[AIM OF THE TASK]: Count the lines of the listing below where "size" shows up, and please answer with that number only.

━━ ENTRIES SUPPLIED ━━

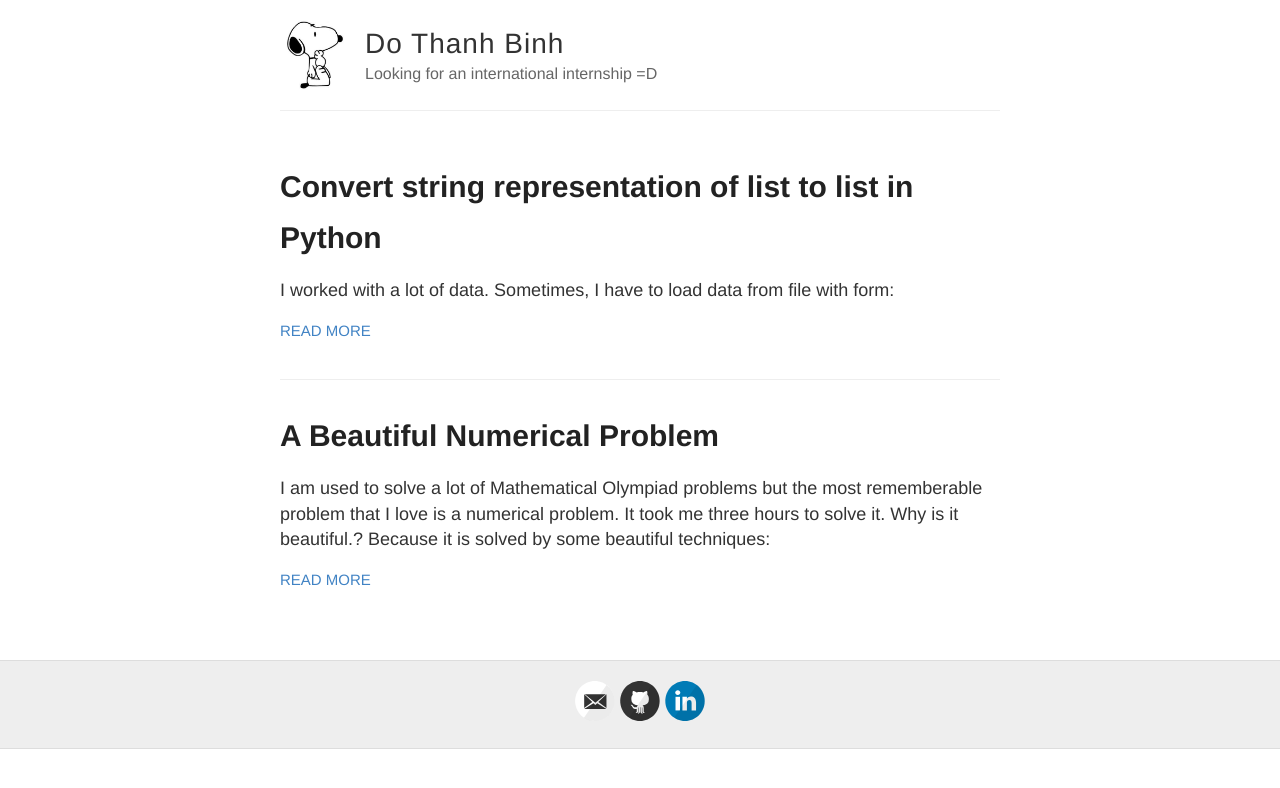
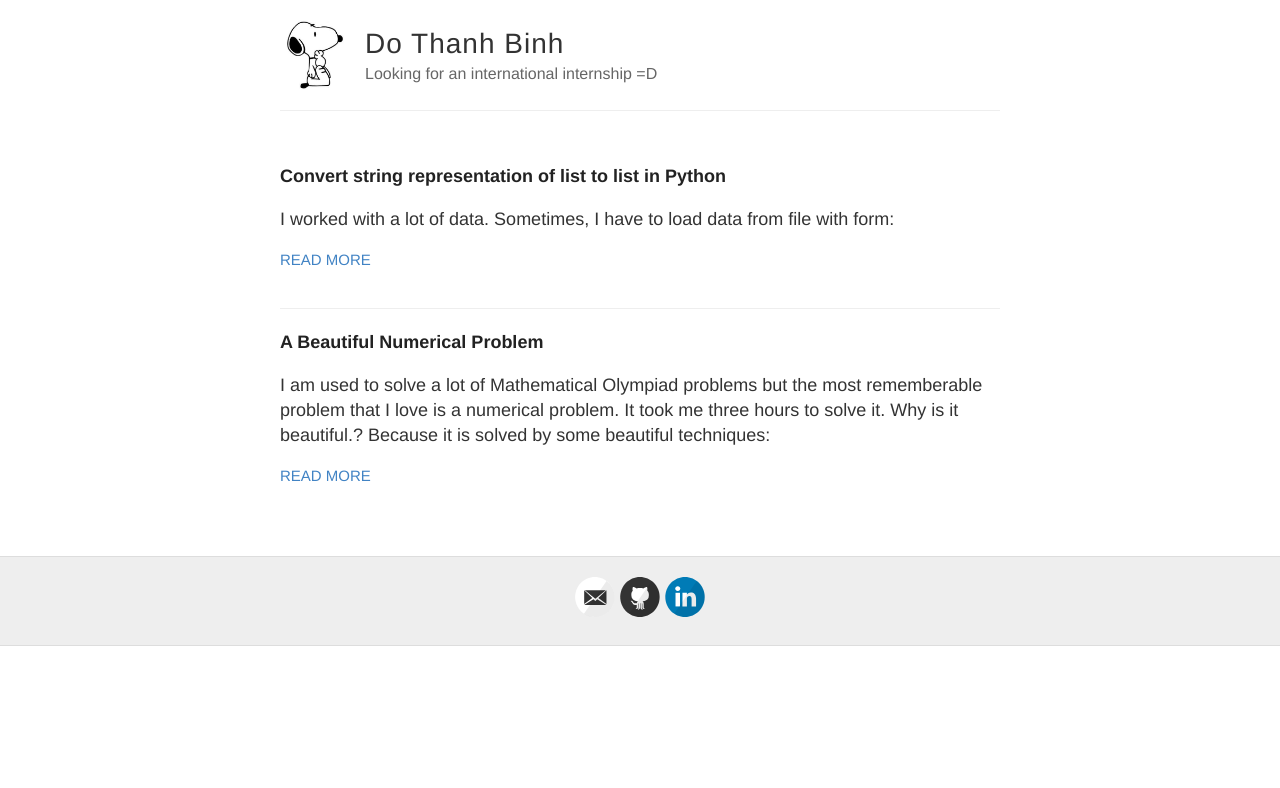
Before and after one commit to peace195/peace195.github.io, a Jekyll site: the page built from index.html, in a window 1280 px wide. Shown: the top 788 px of the page. Built offline with Jekyll 4.4.1, drawn with Linux system fonts in a browser that asks for light colours.

Commit message:
remove mathjax

```diff
--- a/_layouts/page.html
+++ b/_layouts/page.html
@@ -10,7 +10,7 @@ layout: default
     {{ content }}
   </div>
 </article>
-
+<!--
 <script type="text/javascript"
     src="http://cdn.mathjax.org/mathjax/latest/MathJax.js?config=TeX-AMS-MML_HTMLorMML">
-</script>
+</script> -->
--- a/style.scss
+++ b/style.scss
@@ -45,22 +45,22 @@ h1, h2, h3, h4, h5, h6 {
 }
 
 h1 {
-  font-size: 30px;
+  font-size: 26;
   a {
     color: inherit;
   }
 }
 
 h2 {
-  font-size: 24px;
+  font-size: 20;
 }
 
 h3 {
-  font-size: 20px;
+  font-size: 18;
 }
 
 h4 {
-  font-size: 18px;
+  font-size: 16;
   color: $gray;
 }
 
```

━━━

[ANSWER AREA]: 8